### How to complete this task
Your answer should be one number: how many lines of the data include the string "shown"?

====== Material provided ======

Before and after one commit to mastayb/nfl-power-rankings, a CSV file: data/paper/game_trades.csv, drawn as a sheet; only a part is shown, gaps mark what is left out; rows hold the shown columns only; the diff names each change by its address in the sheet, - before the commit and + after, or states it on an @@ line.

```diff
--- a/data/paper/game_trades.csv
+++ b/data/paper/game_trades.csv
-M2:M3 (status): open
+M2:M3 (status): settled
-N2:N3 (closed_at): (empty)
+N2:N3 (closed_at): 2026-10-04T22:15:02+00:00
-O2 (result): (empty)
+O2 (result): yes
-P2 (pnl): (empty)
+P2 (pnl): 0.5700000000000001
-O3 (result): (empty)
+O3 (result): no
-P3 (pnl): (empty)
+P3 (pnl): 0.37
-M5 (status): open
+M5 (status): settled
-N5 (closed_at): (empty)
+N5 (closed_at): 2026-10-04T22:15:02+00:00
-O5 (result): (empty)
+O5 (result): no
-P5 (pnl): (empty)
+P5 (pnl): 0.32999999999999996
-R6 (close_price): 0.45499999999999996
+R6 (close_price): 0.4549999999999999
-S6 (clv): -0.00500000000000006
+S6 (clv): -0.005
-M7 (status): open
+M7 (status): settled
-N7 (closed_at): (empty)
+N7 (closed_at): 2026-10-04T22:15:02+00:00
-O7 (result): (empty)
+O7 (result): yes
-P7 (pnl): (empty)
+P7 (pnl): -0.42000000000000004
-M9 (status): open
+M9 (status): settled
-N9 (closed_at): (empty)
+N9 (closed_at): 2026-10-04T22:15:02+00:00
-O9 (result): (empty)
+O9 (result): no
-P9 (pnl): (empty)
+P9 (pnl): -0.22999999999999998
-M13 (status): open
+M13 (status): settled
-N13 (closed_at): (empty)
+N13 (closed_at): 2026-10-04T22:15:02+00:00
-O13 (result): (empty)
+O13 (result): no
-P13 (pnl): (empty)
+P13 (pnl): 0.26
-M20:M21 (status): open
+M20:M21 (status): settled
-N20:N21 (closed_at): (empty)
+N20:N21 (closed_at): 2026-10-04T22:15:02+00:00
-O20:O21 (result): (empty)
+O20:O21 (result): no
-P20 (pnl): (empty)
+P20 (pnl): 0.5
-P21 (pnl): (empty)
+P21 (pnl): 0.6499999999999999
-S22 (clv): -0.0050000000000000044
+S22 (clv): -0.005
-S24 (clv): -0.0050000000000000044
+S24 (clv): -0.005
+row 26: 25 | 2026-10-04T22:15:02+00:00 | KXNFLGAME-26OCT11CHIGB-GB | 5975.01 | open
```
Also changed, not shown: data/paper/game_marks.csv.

======

### Written response
2